**ACTIVITY**
Could you reproduce all the entries under this sentence exactly, leaving the images aside?

─── MATERIAL FOR THE TASK ───

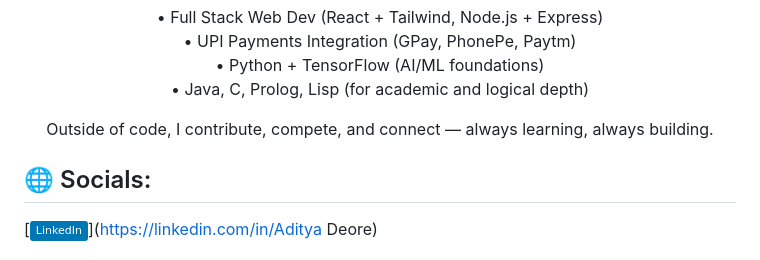
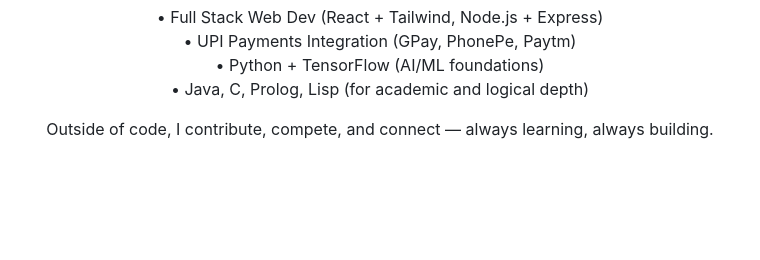
Before and after one commit to AdityaxDeore/Aditya-Deore, a Markdown page: README.md, the part around the change printed below. Rendered like a GitHub page; badges without logos; blank space fills up the shorter version.

```diff
--- a/README.md
+++ b/README.md
@@ -27,6 +27,4 @@
 
 
 
-## 🌐 Socials:
-[![LinkedIn](https://img.shields.io/badge/LinkedIn-%230077B5.svg?logo=linkedin&logoColor=white)]([https://linkedin.com/in/Aditya Deore](https://www.linkedin.com/in/aditya-deore-3a725a263/))
 
```
Also changed, not shown: other parts of README.md (+57 -13 lines).
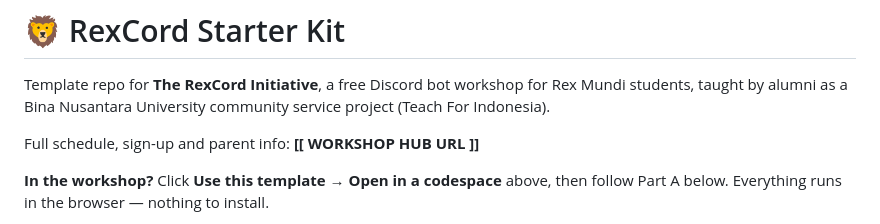
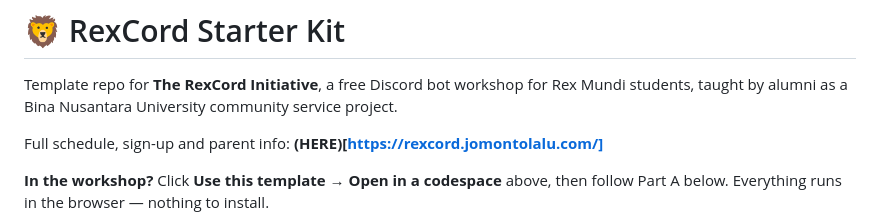
Before and after one commit to JomnLalu/rexcord, a Markdown page: README.md, the part around the change. GitHub-like rendering.

```diff
--- a/README.md
+++ b/README.md
@@ -2,10 +2,9 @@
 
 Template repo for **The RexCord Initiative**, a free Discord bot workshop for
 Rex Mundi students, taught by alumni as a Bina Nusantara University
-community service project (Teach For Indonesia).
+community service project.
 
-Full schedule, sign-up and parent info: **[[ WORKSHOP HUB URL ]]**
-<!-- PUT HERE: rexcord.jomontolalu.com -->
+Full schedule, sign-up and parent info: **(HERE)[https://rexcord.jomontolalu.com/]**
 
 **In the workshop?** Click **Use this template → Open in a codespace** above,
 then follow Part A below. Everything runs in the browser — nothing to install.
```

───

**ANSWER SECTION**
Before and after one commit to AdityaxDeore/Aditya-Deore, a Markdown page: README.md, the part around the change printed below. Rendered like a GitHub page; badges without logos; blank space fills up the shorter version.

```diff
--- a/README.md
+++ b/README.md
@@ -27,6 +27,4 @@
 
 
 
-## 🌐 Socials:
-[![LinkedIn](https://img.shields.io/badge/LinkedIn-%230077B5.svg?logo=linkedin&logoColor=white)]([https://linkedin.com/in/Aditya Deore](https://www.linkedin.com/in/aditya-deore-3a725a263/))
 
```
Also changed, not shown: other parts of README.md (+57 -13 lines).
Before and after one commit to JomnLalu/rexcord, a Markdown page: README.md, the part around the change. GitHub-like rendering.

```diff
--- a/README.md
+++ b/README.md
@@ -2,10 +2,9 @@
 
 Template repo for **The RexCord Initiative**, a free Discord bot workshop for
 Rex Mundi students, taught by alumni as a Bina Nusantara University
-community service project (Teach For Indonesia).
+community service project.
 
-Full schedule, sign-up and parent info: **[[ WORKSHOP HUB URL ]]**
-<!-- PUT HERE: rexcord.jomontolalu.com -->
+Full schedule, sign-up and parent info: **(HERE)[https://rexcord.jomontolalu.com/]**
 
 **In the workshop?** Click **Use this template → Open in a codespace** above,
 then follow Part A below. Everything runs in the browser — nothing to install.
```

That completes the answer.